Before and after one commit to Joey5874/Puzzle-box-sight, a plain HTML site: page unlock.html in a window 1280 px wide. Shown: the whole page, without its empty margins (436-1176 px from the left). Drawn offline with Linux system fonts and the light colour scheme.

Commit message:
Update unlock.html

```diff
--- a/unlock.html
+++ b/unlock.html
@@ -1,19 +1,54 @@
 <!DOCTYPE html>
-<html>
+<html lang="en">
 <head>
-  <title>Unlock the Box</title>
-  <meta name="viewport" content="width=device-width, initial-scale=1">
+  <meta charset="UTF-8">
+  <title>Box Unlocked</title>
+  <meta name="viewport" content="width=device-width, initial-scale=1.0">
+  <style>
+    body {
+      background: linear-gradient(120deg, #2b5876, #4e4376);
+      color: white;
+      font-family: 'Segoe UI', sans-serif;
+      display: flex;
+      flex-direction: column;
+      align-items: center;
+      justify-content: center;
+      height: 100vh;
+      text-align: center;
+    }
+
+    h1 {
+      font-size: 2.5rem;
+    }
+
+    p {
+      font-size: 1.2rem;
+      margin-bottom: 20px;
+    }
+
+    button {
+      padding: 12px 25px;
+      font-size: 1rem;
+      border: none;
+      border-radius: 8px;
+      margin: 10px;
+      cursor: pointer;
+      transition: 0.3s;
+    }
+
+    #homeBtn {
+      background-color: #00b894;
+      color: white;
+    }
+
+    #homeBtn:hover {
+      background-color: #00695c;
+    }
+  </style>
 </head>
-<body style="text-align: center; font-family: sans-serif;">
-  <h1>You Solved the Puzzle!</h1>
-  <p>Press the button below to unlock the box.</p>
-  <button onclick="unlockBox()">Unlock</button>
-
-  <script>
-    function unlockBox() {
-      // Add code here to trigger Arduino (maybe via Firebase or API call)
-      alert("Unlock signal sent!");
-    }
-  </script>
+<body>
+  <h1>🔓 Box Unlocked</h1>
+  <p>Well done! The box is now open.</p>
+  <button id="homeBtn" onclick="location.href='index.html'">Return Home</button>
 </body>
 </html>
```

------

→ Exercise directions:
Where a line above includes "serif", copy that line.

→ Solution to this exercise:
+      font-family: 'Segoe UI', sans-serif;
-<body style="text-align: center; font-family: sans-serif;">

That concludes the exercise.